JUST PUBLISHED: Our report on BEYOND BANKRUPTCY, a collaborative project that addresses the critical issue of municipal distress by bringing together researchers, community organizers, scholars, and practitioners to reframe the narrative and offer concrete strategies for this critical issue facing a large number of municipalities nationwide. The report details the project's background and gives a comprehensive look at the first convening which took place April 7-8 in Detroit. Download the full report at http://www.beyondbankruptcy.info/detroit-conference-material/.
Download our Quarterly Newsletter:
Edited by Director john a. powell and Kirwan Institute's Outreach Director Christy Rogers
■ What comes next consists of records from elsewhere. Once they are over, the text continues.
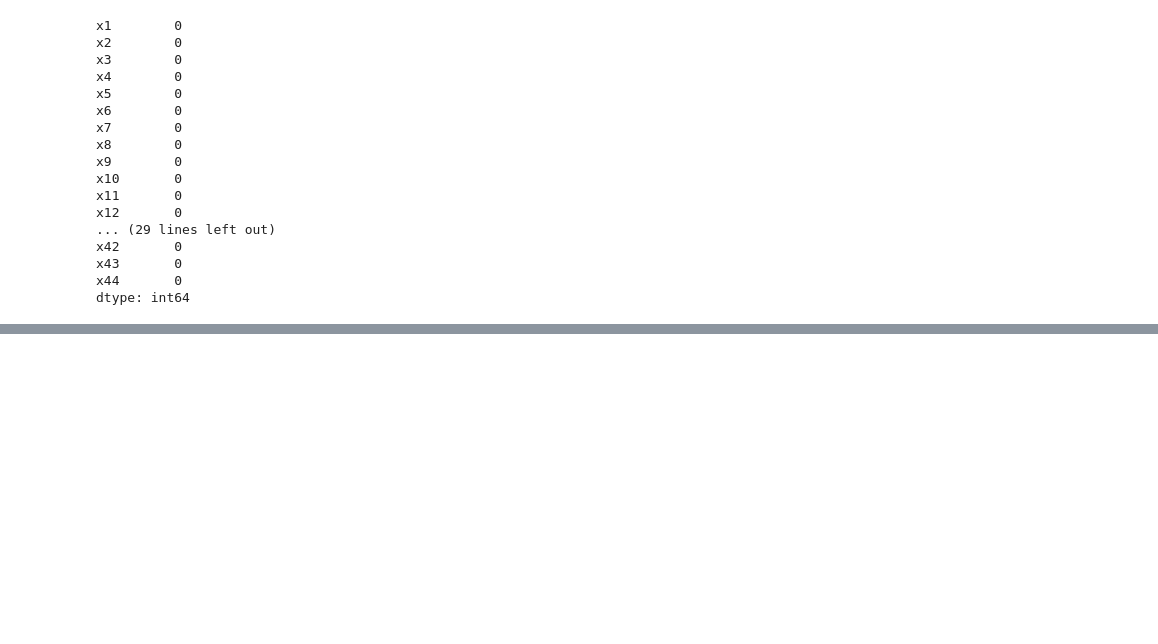
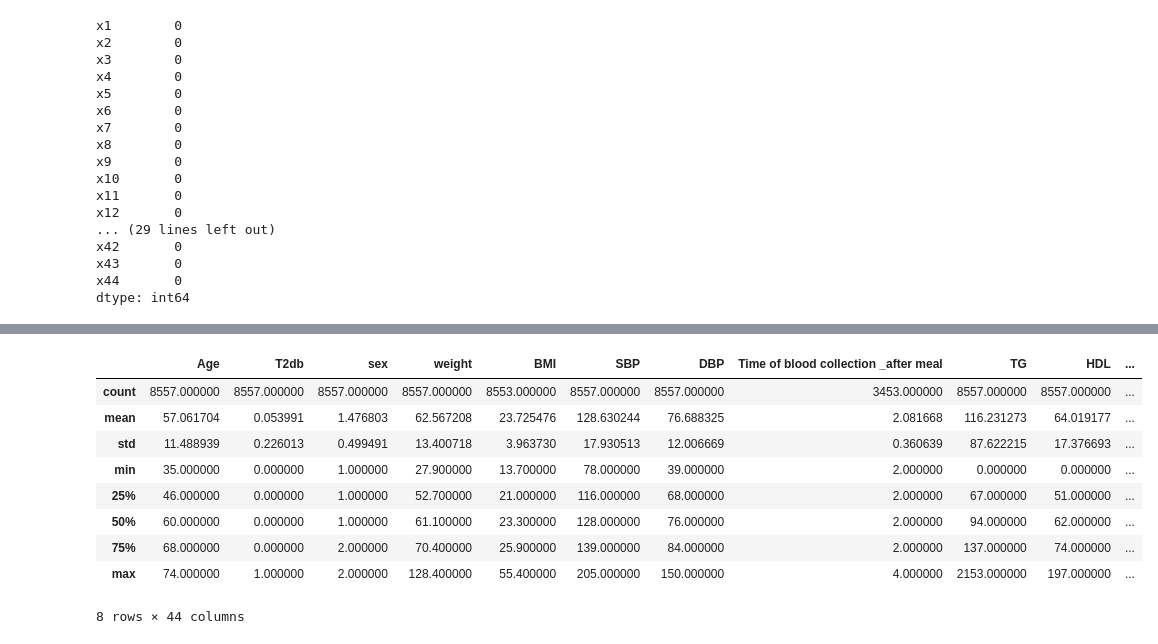
Before and after one commit to Genmai06/lightGBM_ReceiptData, a Jupyter notebook: Data cleaning.ipynb, the cells around one changed output, grey strips where cells are left out. Cells and saved outputs as stored; diff of their text form; code cells hidden in the pictures; blank space fills up the shorter version.

```diff
--- a/Data cleaning.ipynb
+++ b/Data cleaning.ipynb
@@ -201,0 +218,13 @@ dtype: int64
+# %%
+df.describe()
+# %% [output]
+|  | Age | T2db | sex | weight | BMI | SBP | DBP | Time of blood collection _after meal | TG | HDL | ... |
+| count | 8557.000000 | 8557.000000 | 8557.000000 | 8557.000000 | 8553.000000 | 8557.000000 | 8557.000000 | 3453.000000 | 8557.000000 | 8557.000000 | ... |
+| mean | 57.061704 | 0.053991 | 1.476803 | 62.567208 | 23.725476 | 128.630244 | 76.688325 | 2.081668 | 116.231273 | 64.019177 | ... |
+| std | 11.488939 | 0.226013 | 0.499491 | 13.400718 | 3.963730 | 17.930513 | 12.006669 | 0.360639 | 87.622215 | 17.376693 | ... |
+| min | 35.000000 | 0.000000 | 1.000000 | 27.900000 | 13.700000 | 78.000000 | 39.000000 | 2.000000 | 0.000000 | 0.000000 | ... |
+| 25% | 46.000000 | 0.000000 | 1.000000 | 52.700000 | 21.000000 | 116.000000 | 68.000000 | 2.000000 | 67.000000 | 51.000000 | ... |
+| 50% | 60.000000 | 0.000000 | 1.000000 | 61.100000 | 23.300000 | 128.000000 | 76.000000 | 2.000000 | 94.000000 | 62.000000 | ... |
+| 75% | 68.000000 | 0.000000 | 2.000000 | 70.400000 | 25.900000 | 139.000000 | 84.000000 | 2.000000 | 137.000000 | 74.000000 | ... |
+| max | 74.000000 | 1.000000 | 2.000000 | 128.400000 | 55.400000 | 205.000000 | 150.000000 | 4.000000 | 2153.000000 | 197.000000 | ... |
+8 rows × 44 columns
```
Also changed, not shown: parts of 12 cells of this notebook.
While much recent attention has been focused on the subprime lending and foreclosure crisis, little has been said about its radically-disparate impact. Drawing upon history as well as insight into the current crisis, this book shows that this crisis is not an anomaly, especially for people of color; nor is it over. People of color have been excluded from wealth-building opportunities via homeownership continuously throughout United States history, from the outright denial of credit and residential racial discrimination, to federally-sponsored urban renewal programs. The subprime lending and foreclosure crisis is predicted to strip a quarter of a trillion dollars in wealth from black and Latino homeowners. It has reversed home ownership gains for people of color and has decimated neighborhoods across the United States while impacting local, regional, national, and international economies. The consequences are devastating. This collection of essays provides a framework for creating equitable policy and ultimately building more stable communities for all Americans.
A collection of essays by john a. powell concerning our nation's conceptions of self and other to build an inclusive society